(Difference listings)
▼▼▼
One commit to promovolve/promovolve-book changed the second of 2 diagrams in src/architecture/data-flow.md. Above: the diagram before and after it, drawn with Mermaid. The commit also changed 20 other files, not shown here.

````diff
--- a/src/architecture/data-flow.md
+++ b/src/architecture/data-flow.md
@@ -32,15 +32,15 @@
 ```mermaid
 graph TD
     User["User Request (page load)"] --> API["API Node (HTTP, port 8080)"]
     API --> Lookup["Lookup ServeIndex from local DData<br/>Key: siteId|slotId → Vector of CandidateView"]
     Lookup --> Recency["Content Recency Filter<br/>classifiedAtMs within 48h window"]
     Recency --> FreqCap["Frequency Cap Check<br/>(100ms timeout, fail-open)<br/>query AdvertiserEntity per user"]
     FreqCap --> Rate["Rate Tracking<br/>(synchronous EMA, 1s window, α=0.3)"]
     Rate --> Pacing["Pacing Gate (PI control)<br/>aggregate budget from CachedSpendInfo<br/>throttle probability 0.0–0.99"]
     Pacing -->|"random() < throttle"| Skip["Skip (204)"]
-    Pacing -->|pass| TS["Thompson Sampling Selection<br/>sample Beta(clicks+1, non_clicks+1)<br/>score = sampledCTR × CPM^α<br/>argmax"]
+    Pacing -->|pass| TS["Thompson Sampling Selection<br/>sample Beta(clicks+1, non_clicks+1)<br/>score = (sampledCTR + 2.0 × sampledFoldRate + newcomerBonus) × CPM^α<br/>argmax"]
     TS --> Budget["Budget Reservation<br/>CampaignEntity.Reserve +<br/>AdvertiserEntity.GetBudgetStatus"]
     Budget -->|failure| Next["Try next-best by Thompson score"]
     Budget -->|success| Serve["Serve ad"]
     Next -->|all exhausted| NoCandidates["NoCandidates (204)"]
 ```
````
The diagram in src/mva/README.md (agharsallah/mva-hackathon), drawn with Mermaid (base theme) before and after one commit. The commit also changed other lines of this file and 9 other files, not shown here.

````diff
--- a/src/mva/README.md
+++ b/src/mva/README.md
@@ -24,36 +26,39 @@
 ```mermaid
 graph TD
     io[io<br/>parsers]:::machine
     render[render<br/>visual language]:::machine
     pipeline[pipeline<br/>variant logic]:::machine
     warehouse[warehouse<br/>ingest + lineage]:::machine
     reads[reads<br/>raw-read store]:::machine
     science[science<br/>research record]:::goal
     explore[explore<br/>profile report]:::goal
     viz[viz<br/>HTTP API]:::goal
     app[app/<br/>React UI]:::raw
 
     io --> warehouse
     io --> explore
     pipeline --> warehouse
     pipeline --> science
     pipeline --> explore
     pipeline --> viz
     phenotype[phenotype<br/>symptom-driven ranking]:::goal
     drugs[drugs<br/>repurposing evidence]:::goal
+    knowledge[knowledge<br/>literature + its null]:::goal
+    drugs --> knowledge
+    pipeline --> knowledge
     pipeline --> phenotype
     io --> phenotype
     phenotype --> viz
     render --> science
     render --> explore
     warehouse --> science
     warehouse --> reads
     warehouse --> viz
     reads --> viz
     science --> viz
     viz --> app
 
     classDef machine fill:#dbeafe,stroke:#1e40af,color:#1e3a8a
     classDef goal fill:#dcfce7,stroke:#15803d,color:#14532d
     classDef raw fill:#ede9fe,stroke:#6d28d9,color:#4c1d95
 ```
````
▲▲▲
*Exercise description*
An exact copy of all the records is what is needed here.

*Solution for this exercise*
One commit to promovolve/promovolve-book changed the second of 2 diagrams in src/architecture/data-flow.md. Above: the diagram before and after it, drawn with Mermaid. The commit also changed 20 other files, not shown here.

````diff
--- a/src/architecture/data-flow.md
+++ b/src/architecture/data-flow.md
@@ -32,15 +32,15 @@
 ```mermaid
 graph TD
     User["User Request (page load)"] --> API["API Node (HTTP, port 8080)"]
     API --> Lookup["Lookup ServeIndex from local DData<br/>Key: siteId|slotId → Vector of CandidateView"]
     Lookup --> Recency["Content Recency Filter<br/>classifiedAtMs within 48h window"]
     Recency --> FreqCap["Frequency Cap Check<br/>(100ms timeout, fail-open)<br/>query AdvertiserEntity per user"]
     FreqCap --> Rate["Rate Tracking<br/>(synchronous EMA, 1s window, α=0.3)"]
     Rate --> Pacing["Pacing Gate (PI control)<br/>aggregate budget from CachedSpendInfo<br/>throttle probability 0.0–0.99"]
     Pacing -->|"random() < throttle"| Skip["Skip (204)"]
-    Pacing -->|pass| TS["Thompson Sampling Selection<br/>sample Beta(clicks+1, non_clicks+1)<br/>score = sampledCTR × CPM^α<br/>argmax"]
+    Pacing -->|pass| TS["Thompson Sampling Selection<br/>sample Beta(clicks+1, non_clicks+1)<br/>score = (sampledCTR + 2.0 × sampledFoldRate + newcomerBonus) × CPM^α<br/>argmax"]
     TS --> Budget["Budget Reservation<br/>CampaignEntity.Reserve +<br/>AdvertiserEntity.GetBudgetStatus"]
     Budget -->|failure| Next["Try next-best by Thompson score"]
     Budget -->|success| Serve["Serve ad"]
     Next -->|all exhausted| NoCandidates["NoCandidates (204)"]
 ```
````
The diagram in src/mva/README.md (agharsallah/mva-hackathon), drawn with Mermaid (base theme) before and after one commit. The commit also changed other lines of this file and 9 other files, not shown here.

````diff
--- a/src/mva/README.md
+++ b/src/mva/README.md
@@ -24,36 +26,39 @@
 ```mermaid
 graph TD
     io[io<br/>parsers]:::machine
     render[render<br/>visual language]:::machine
     pipeline[pipeline<br/>variant logic]:::machine
     warehouse[warehouse<br/>ingest + lineage]:::machine
     reads[reads<br/>raw-read store]:::machine
     science[science<br/>research record]:::goal
     explore[explore<br/>profile report]:::goal
     viz[viz<br/>HTTP API]:::goal
     app[app/<br/>React UI]:::raw
 
     io --> warehouse
     io --> explore
     pipeline --> warehouse
     pipeline --> science
     pipeline --> explore
     pipeline --> viz
     phenotype[phenotype<br/>symptom-driven ranking]:::goal
     drugs[drugs<br/>repurposing evidence]:::goal
+    knowledge[knowledge<br/>literature + its null]:::goal
+    drugs --> knowledge
+    pipeline --> knowledge
     pipeline --> phenotype
     io --> phenotype
     phenotype --> viz
     render --> science
     render --> explore
     warehouse --> science
     warehouse --> reads
     warehouse --> viz
     reads --> viz
     science --> viz
     viz --> app
 
     classDef machine fill:#dbeafe,stroke:#1e40af,color:#1e3a8a
     classDef goal fill:#dcfce7,stroke:#15803d,color:#14532d
     classDef raw fill:#ede9fe,stroke:#6d28d9,color:#4c1d95
 ```
````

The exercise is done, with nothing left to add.